The third quarter has been a tough one for energy companies after oil prices slid more than 20% during the quarter. This forced producers to pull back the reins on spending, which trickled down throughout the value chain. MRC Global (NYSE:MRC) wasn't immune to this slowdown, which cut into its sales and earnings during the third quarter.

Drilling down into the numbers
MRC Global reported $1.071 billion in sales, which was 34% lower than the year-ago quarter, and 11% lower than the second quarter. Sales were weak across all three of its operating segments:

Revenue by Segment

Q3 2015 Actuals

Q3 2014 Actuals

Growth (YOY)

United States

 $865.4 million

 $1.21 billion

-28.2%

Canada

 $69.4 million

 $161.2 million

-56.9%

International

 $136.4 million

 $251.7 million

-45.8%

Data source: MRC Global.

Sales in the U.S. were hit hard by reduced customer spending, especially with the upstream sector, which saw a $227 million reduction in sales. The upstream sector in Canada was also very weak, with sales down $81 million year over year to those customers.

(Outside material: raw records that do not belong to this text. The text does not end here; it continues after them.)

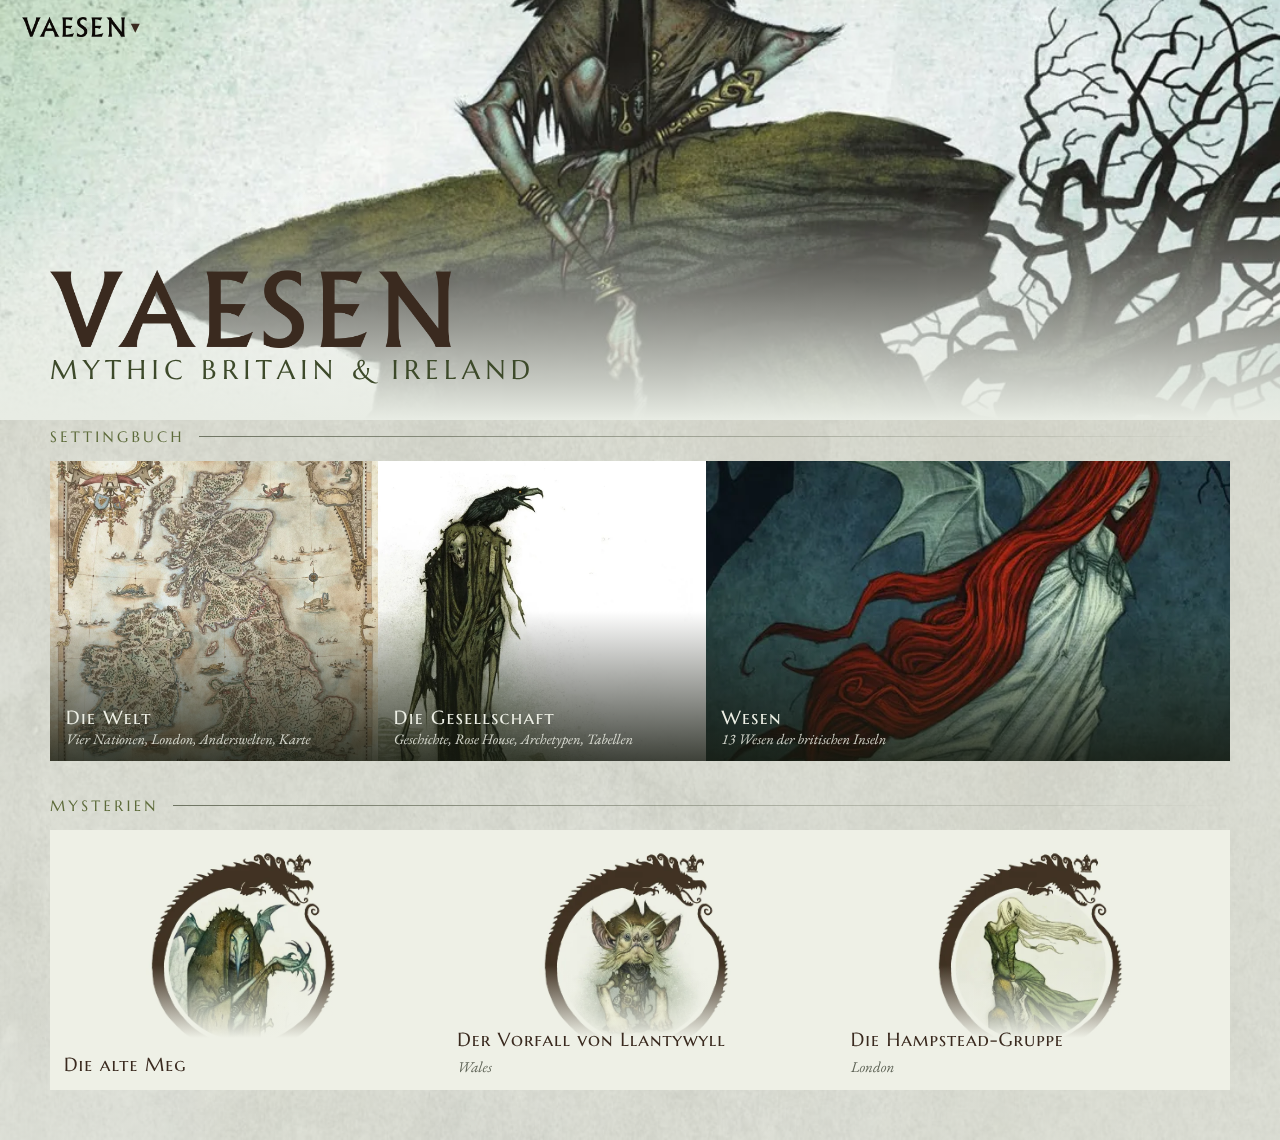
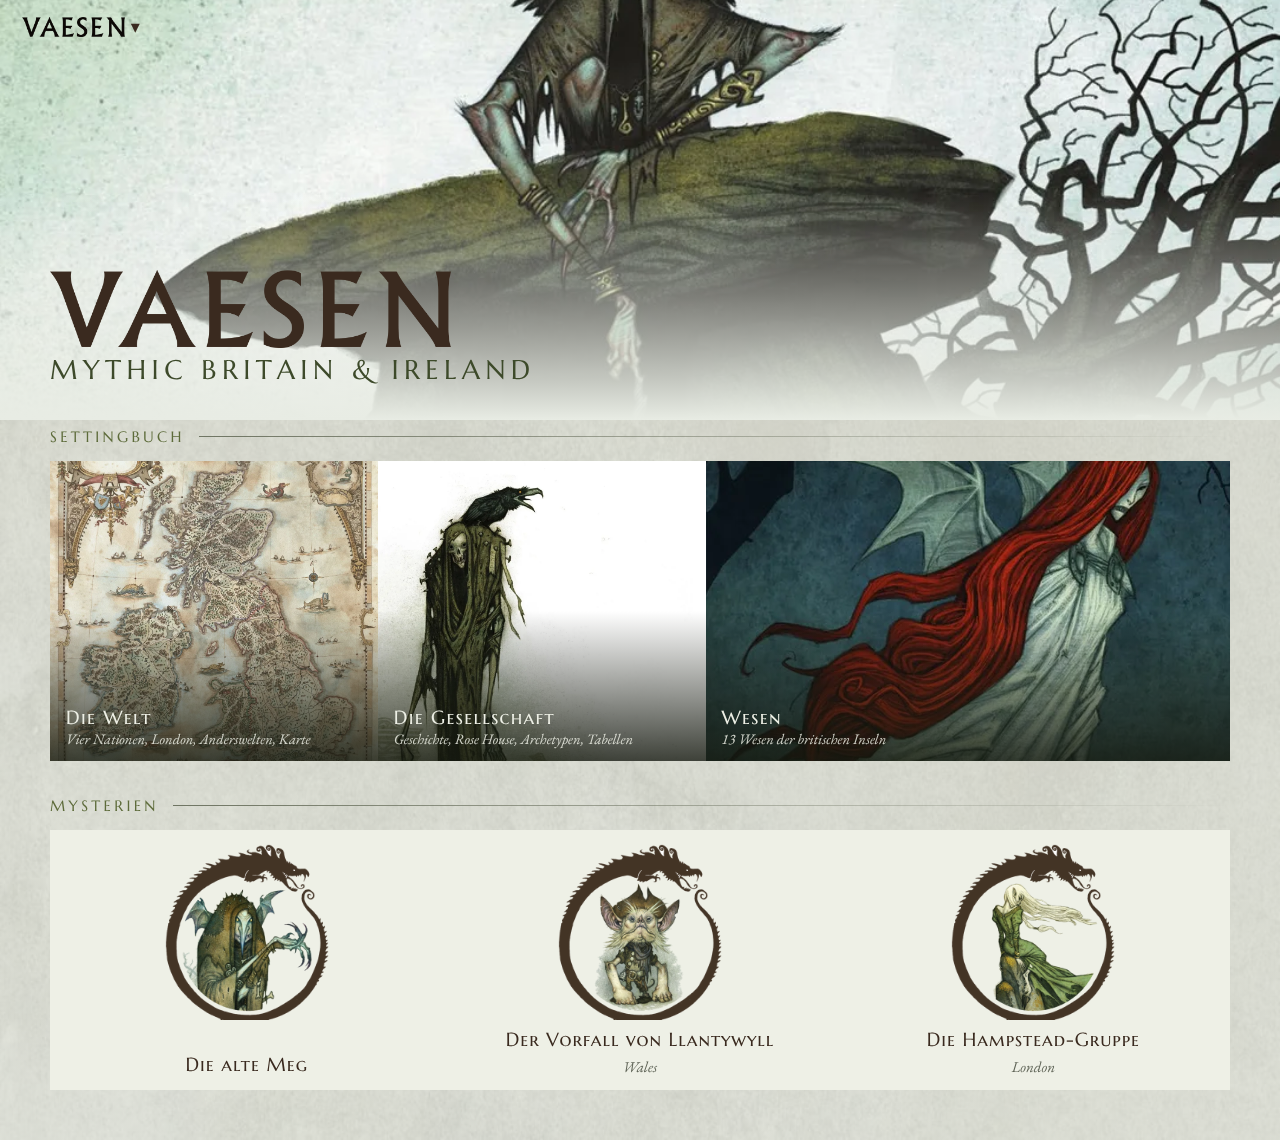
Vaesen-Plan: Embleme freigestellt und vollständig sichtbar, Entscheidungen eingetragen

Changed region(s): [[0.375, 0.7368, 0.5938, 0.9211], [0.6562, 0.7368, 0.875, 0.9211], [0.0938, 0.7368, 0.2812, 0.9518]]

diff --git a/plan/vaesen/mys/start.html b/plan/vaesen/mys/start.html
@@ -8,11 +8,13 @@
 .lab small{font-family:Mar;font-size:11.5px;letter-spacing:.2em;text-transform:uppercase;color:#e7b9a6;margin-bottom:3px}
 .lab .lk{font-family:Mar;font-size:12px;letter-spacing:.14em;margin-top:8px;border-bottom:1px solid #e7b9a6;align-self:flex-start;color:#f0d7cb}
 .st{display:flex}
-.st a{position:relative;flex:1 1 0;min-width:0;overflow:hidden;background:#efe8d8 var(--im) center 30%/auto 78% no-repeat;background-blend-mode:multiply;transition:flex-grow .3s}
+.st a{position:relative;flex:1 1 0;min-width:0;overflow:hidden;background:#efe8d8 var(--im) center 14px/auto calc(100% - 82px) no-repeat;background-blend-mode:multiply;transition:flex-grow .3s}
 .st a.ph{background-size:cover;background-position:center}
-.st a:after{content:"";position:absolute;inset:0;background:linear-gradient(to top,rgba(239,232,216,1) 22%,rgba(239,232,216,0) 50%)}
+.st a:after{content:none}
+.st a.ph:after{content:""}
 .st a.ph:after{background:linear-gradient(to top,rgba(28,19,11,.85),rgba(28,19,11,0) 52%)}
 .st a.ph .t{color:#f3ecd9}
+.st a:not(.ph) .t{bottom:10px;min-height:52px;display:flex;flex-direction:column;justify-content:flex-end}
 .st a.hov{flex-grow:1.7}
 .t{position:absolute;left:12px;right:10px;bottom:11px;z-index:2;color:var(--ink)}
 .t b{display:block;font-family:Mar;font-weight:400;font-size:17px;letter-spacing:.04em;line-height:1.12}
@@ -25,9 +27,9 @@
 <div class="wrap"><div class="sh">Mysterien</div>
 <div class="row two"><div class="g g1"><div class="lab" style="--im:url(../../../vaesen/img/cover_grundregelwerk.webp)"><small>Grundregelwerk</small><b>Einführung</b></div><div class="st"><a style="--im:url(../../../vaesen/img/tanz/eroeffnung.webp)"><div class="t"><b>Der Tanz der Träume</b><small>Upsala</small></div></a></div></div><div class="g g2"><div class="lab" style="--im:url(../../../vaesen/img/cover_seasons.webp)"><small>Mysteriensammlung</small><b>Seasons of Mystery</b><span class="lk">Vorwort</span></div><div class="st"><a class="ph" style="--im:url(../../../vaesen/img/som/tod_eroeffnung.webp)"><span class="n">Frühling</span><div class="t"><b>Ein Tanz mit dem Tod</b><small>Dalarna</small></div></a><a class="ph hov" style="--im:url(../../../vaesen/img/som/feuer_eroeffnung.webp)"><span class="n">Sommer</span><div class="t"><b>Feuerherz</b><small>Småland · Countdown 1 / 4</small><em style="color:#f0c9b8">Weiterspielen</em></div></a><a class="ph" style="--im:url(../../../vaesen/img/som/teufel_eroeffnung.webp)"><span class="n">Herbst</span><div class="t"><b>Der Teufel im Moor</b><small>Jütland</small></div></a><a class="ph" style="--im:url(../../../vaesen/img/som/winter_eroeffnung.webp)"><span class="n">Winter</span><div class="t"><b>Ein Wintermärchen</b><small>Ingermanland</small></div></a></div></div></div>
 <div class="row"><div class="lab" style="--im:url(../../../vaesen/img/cover_wicked.webp)"><small>Mysteriensammlung</small><b>A Wicked Secret</b></div>
-<div class="st"><a style="--im:url(em/wick_8.webp)"><div class="t"><b>Das Silber des Meeres</b></div></a><a style="--im:url(em/wick_30.webp)"><div class="t"><b>Ein böses Geheimnis</b></div></a><a style="--im:url(em/wick_62.webp)"><div class="t"><b>Die Nachtsau</b></div></a><a style="--im:url(em/wick_80.webp)"><div class="t"><b>Das Lied vom fallenden Stern</b></div></a></div></div>
+<div class="st"><a style="--im:url(em/wick_8.png)"><div class="t"><b>Das Silber des Meeres</b></div></a><a style="--im:url(em/wick_30.png)"><div class="t"><b>Ein böses Geheimnis</b></div></a><a style="--im:url(em/wick_62.png)"><div class="t"><b>Die Nachtsau</b></div></a><a style="--im:url(em/wick_80.png)"><div class="t"><b>Das Lied vom fallenden Stern</b></div></a></div></div>
 <div class="row"><div class="lab" style="--im:url(../../../vaesen/img/cover_city.webp)"><small>Kampagne · Stockholm</small><b>City of My Nightmares</b><span class="lk">Einführung</span></div>
-<div class="st"><a style="--im:url(em/city_14.webp)"><span class="n">1</span><div class="t"><b>Witterung eines Mörders</b></div></a><a style="--im:url(em/city_42.webp)"><span class="n">2</span><div class="t"><b>Lied an den Mond</b></div></a><a style="--im:url(em/city_66.webp)"><span class="n">3</span><div class="t"><b>Die Spukbibliothek</b></div></a><a style="--im:url(em/city_86.webp)"><span class="n">4</span><div class="t"><b>Stadt meiner Albträume</b></div></a></div></div>
+<div class="st"><a style="--im:url(em/city_14.png)"><span class="n">1</span><div class="t"><b>Witterung eines Mörders</b></div></a><a style="--im:url(em/city_42.png)"><span class="n">2</span><div class="t"><b>Lied an den Mond</b></div></a><a style="--im:url(em/city_66.png)"><span class="n">3</span><div class="t"><b>Die Spukbibliothek</b></div></a><a style="--im:url(em/city_86.png)"><span class="n">4</span><div class="t"><b>Stadt meiner Albträume</b></div></a></div></div>
 <div class="row"><div class="lab" style="--im:url(../../../vaesen/img/cover_lost.webp)"><small>Kampagne · Lappland</small><b>The Lost Mountain Saga</b><span class="lk">Einführung</span></div>
-<div class="st"><a style="--im:url(em/lost_14.webp)"><span class="n">1</span><div class="t"><b>Pflicht und Verzweiflung</b></div></a><a style="--im:url(em/lost_28.webp)"><span class="n">2</span><div class="t"><b>Der Beginn des Falls</b></div></a><a style="--im:url(em/lost_46.webp)"><span class="n">3</span><div class="t"><b>Wo die Sonne stirbt</b></div></a><a style="--im:url(em/lost_58.webp)"><span class="n">4</span><div class="t"><b>Der Prinz und die Hexe</b></div></a><a style="--im:url(em/lost_70.webp)"><span class="n">5</span><div class="t"><b>Die Saga vom verlorenen Berg</b></div></a></div></div>
+<div class="st"><a style="--im:url(em/lost_14.png)"><span class="n">1</span><div class="t"><b>Pflicht und Verzweiflung</b></div></a><a style="--im:url(em/lost_28.png)"><span class="n">2</span><div class="t"><b>Der Beginn des Falls</b></div></a><a style="--im:url(em/lost_46.png)"><span class="n">3</span><div class="t"><b>Wo die Sonne stirbt</b></div></a><a style="--im:url(em/lost_58.png)"><span class="n">4</span><div class="t"><b>Der Prinz und die Hexe</b></div></a><a style="--im:url(em/lost_70.png)"><span class="n">5</span><div class="t"><b>Die Saga vom verlorenen Berg</b></div></a></div></div>
 </div></body></html>

diff --git a/plan/vaesen/mys/mbi.html b/plan/vaesen/mys/mbi.html
@@ -14,9 +14,9 @@ body{background:linear-gradient(rgba(232,236,228,.82),rgba(232,236,228,.82)),url
 .strip b{position:absolute;left:16px;bottom:14px;z-index:2;font-family:Mar;font-weight:400;color:#eef0e6;font-size:19px;letter-spacing:.07em;line-height:1.1}
 .strip small{display:block;font-family:EBG;font-style:italic;font-size:14.5px;letter-spacing:0;opacity:.85;margin-top:3px}
 .my{display:flex;height:260px}
-.my a{position:relative;flex:1;background:#eef0e6 var(--im) center 25%/auto 80% no-repeat;background-blend-mode:multiply}
-.my a:after{content:"";position:absolute;inset:0;background:linear-gradient(to top,rgba(238,240,230,1) 20%,rgba(238,240,230,0) 48%)}
-.my .t{position:absolute;left:14px;bottom:12px;z-index:2}
+.my a{position:relative;flex:1;background:#eef0e6 var(--im) center 14px/auto calc(100% - 84px) no-repeat}
+
+.my .t{position:absolute;left:0;right:0;bottom:12px;z-index:2;text-align:center}
 .my b{display:block;font-family:Mar;font-weight:400;font-size:19px;letter-spacing:.05em}.my small{font-style:italic;color:var(--soft);font-size:15px}
 .dd{position:absolute;top:60px;left:22px;width:300px;background:#f6f3ea;box-shadow:0 10px 30px rgba(0,0,0,.25);padding:10px 0;z-index:9;font-family:Mar;font-size:16px}
 .dd div{padding:6px 18px;color:#3a2a1f}.dd .sub{padding-left:38px;font-size:15px;color:#6b5a4a}.dd .on{color:#5d6b3a;background:rgba(93,107,58,.1)}
@@ -28,5 +28,5 @@ body{background:linear-gradient(rgba(232,236,228,.82),rgba(232,236,228,.82)),url
 <div class="wrap"><div class="sh">Settingbuch</div>
 <div class="strip"><a style="background-image:url(mbi/karte.webp);background-position:50% 30%"><b>Die Welt<small>Vier Nationen, London, Anderswelten, Karte</small></b></a><a style="background-image:url(mbi/rose.webp);background-position:50% 20%"><b>Die Gesellschaft<small>Geschichte, Rose House, Archetypen, Tabellen</small></b></a><a style="background-image:url(mbi/banshee.webp);background-position:50% 25%;flex:1.6"><b>Wesen<small>13 Wesen der britischen Inseln</small></b></a></div>
 <div class="sh" style="margin-top:34px">Mysterien</div>
-<div class="my"><a style="--im:url(em/mbi_88.webp)"><div class="t"><b>Die alte Meg</b></div></a><a style="--im:url(em/mbi_110.webp)"><div class="t"><b>Der Vorfall von Llantywyll</b><small>Wales</small></div></a><a style="--im:url(em/mbi_130.webp)"><div class="t"><b>Die Hampstead-Gruppe</b><small>London</small></div></a></div>
+<div class="my"><a style="--im:url(em/mbi_88.png)"><div class="t"><b>Die alte Meg</b></div></a><a style="--im:url(em/mbi_110.png)"><div class="t"><b>Der Vorfall von Llantywyll</b><small>Wales</small></div></a><a style="--im:url(em/mbi_130.png)"><div class="t"><b>Die Hampstead-Gruppe</b><small>London</small></div></a></div>
 </div></body></html>

diff --git a/sw.js b/sw.js
@@ -1,6 +1,6 @@
 // Offline-Cache. Bei jeder Änderung an index.html die Version erhöhen,
 // damit installierte Apps die neue Fassung laden.
-const VERSION = "v1313sq";
+const VERSION = "v1314sq";
 // Ein dauerhafter Cache über alle Versionen: Dateien werden nicht bei jeder neuen
 // Version komplett neu geladen, sondern einzeln im Hintergrund abgeglichen.
 const CACHE = "erzaehler-tafel-dateien";

diff --git a/plan/VAESEN_BUECHER_PLAN.md b/plan/VAESEN_BUECHER_PLAN.md
@@ -67,7 +67,8 @@ Alle Mysterien haben dieselbe Buchgliederung (Vorspiel › Hintergrund, Konflikt
 - Der Bereich „Mysterien“ wird **eine Reihe pro Buch**: links eine Buch-Kachel (Cover, Art: Einführung/Mysteriensammlung/Kampagne, Ort), rechts lückenlos die Mysterien als Bildstreifen mit Hover-Vergrößerung.
 - Grundregelwerk und Seasons teilen sich die erste Reihe (sonst stünde Tanz der Träume allein).
 - Kampagnen: Mysterien nummeriert (1–4 bzw. 1–5); in der Buch-Kachel ein Link **„Einführung“** zur Kampagnen-Einführung (eigene Leseseite mit Seitenleiste, Karte, Kampagnen-NSC).
-- Bilder: Seasons behalten ihre Vollbilder; alle anderen nutzen das Ouroboros-Eröffnungsbild, **sauber aus dem PDF extrahiert** (nicht von der Seite abfotografiert wie im Entwurf – dort sind die Papierkanten noch sichtbar).
+- Bilder: Seasons behalten ihre Vollbilder; alle anderen nutzen das Ouroboros-Eröffnungsbild, **freigestellt** (Papier transparent, vom Rand her ausgeschnitten, damit helle Stellen im Bild erhalten bleiben – Verfahren wie in den Entwurfsdateien `plan/vaesen/mys/em/*.png`).
+- **Embleme nie ausblenden oder mit Verlauf überdecken:** Das Emblem steht vollständig oben in der Kachel, der Titel darunter auf dem Papier (Freigabe Moritz, 27. Nov. 2026).
 - Hover zeigt Spielstand und „Starten“/„Weiterspielen“ wie heute.
 - Bücherleiste unten bleibt; eingebaute Bücher farbig, nicht eingebaute grau mit PDF.
 
@@ -110,7 +111,10 @@ Alle Mysterien haben dieselbe Buchgliederung (Vorspiel › Hintergrund, Konflikt
 
 Etappen 3–7 sind reine Übersetzungs- und Datenarbeit nach festem Muster und eignen sich für Sonnet/Agents (ein Agent pro Mysterium, Ergebnis gegen das PDF prüfen).
 
-## 8. Offene Fragen an Moritz
+## 8. Entscheidungen
+Am 27. Nov. 2026 freigegeben: Leitstand v2, Startseite mit einer Reihe pro Buch, Untersettings Britain & Ireland und Carpathia, Thursday’s Child nur als PDF, Buchtitel englisch und Mysterientitel deutsch, Reihenfolge wie in Abschnitt 7.
+
+### Ursprünglich offene Fragen
 1. Leitstand v2 so freigeben (Unterleiste mit 5 Punkten + Countdown + Nachschlage-Schublade, Lesetext breit mit schwebenden Elementen)?
 2. Startseite: Mysterien eine Reihe pro Buch?
 3. Britain & Ireland und Carpathia als Untersettings mit eigener Startseite (statt alles im Hauptsetting)?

Meanwhile, the strong U.S. dollar affected revenue by another $14 million in Canada. Finally, international sales fell due to lower project activity and the deferral of maintenance, repair, and operations expenses, especially in Europe, Norway, and Australia. Further, like Canada, the strong U.S. dollar had a negative impact on sales, resulting in a further $30 million year-over-year decrease in revenue.

Despite this significant drop in revenue, MRC Global still reported a profit of $10 million, or $0.10 per share -- though that's well below the $50.1 million, or $0.49 per share, it earned in the year-ago quarter. The company really did a solid job controlling its costs, reducing sales, general, and administrative costs by 15% year over year.

Further, the company is generating strong operating cash flow, which totaled $481 million year to date. It used some of that cash, plus its recent preferred stock offering, to significantly reduce its total debt, paying down $790 million in debt, and bringing its net debt balance down to $631 million at the end of the quarter. Because of that balance-sheet strength, MRC Global has initiated a $100 million share-repurchase program to opportunistically repurchase shares.

Key contract awards
In addition to controlling its costs and significantly improving its balance sheet, MRC Global recently announced several key contract renewals and wins. In September, it announced a five-year contract to supply pipe, valve, and fitting products and services to refiner Phillips 66 (NYSE:PSX). That agreement is an expansion of its existing North American contract with Phillips 66 to now include its refining operations in Europe. It's also worth noting that refiners like Phillips 66 actually benefit from lower oil prices, so this agreement will not only grow international sales, but help mute some of the impact of weak sales to upstream oil and gas producers.

Speaking of upstream producers, MRC Global also announced major contract awards with Norway's Statoil (NYSE:STO). The contracts are for Statoil's Johan Sverdrup project, which is a multi-platform offshore oil and gas development that is the largest project in the North Sea. MRC will supply pipe, fittings, and flanges in what is the largest signal award in the history of MRC Energy Piping.

In addition to that, it will supply instrumentation products for all of Statoil's platforms throughout the lifetime of the field. As a result of this, Statoil will become one of MRC's top 20 customers 

Investor takeaway 
MRC Global is clearly being affected by the challenges facing the energy industry. However, despite these challenges, it made significant strides in reducing its costs. This has enabled it to generate strong cash flow, which it used to reduce its debt so that it is now in a position to buy back stock.

Further, it was recently awarded two major international contracts, which extend its relationship with two very important customers. While the company's challenges still remain, there were several bright spots that bode well for its future.

Matt DiLallo owns shares of Phillips 66. The Motley Fool recommends MRC Global and Statoil (ADR). Try any of our Foolish newsletter services free for 30 days. We Fools may not all hold the same opinions, but we all believe that considering a diverse range of insights makes us better investors. The Motley Fool has a disclosure policy.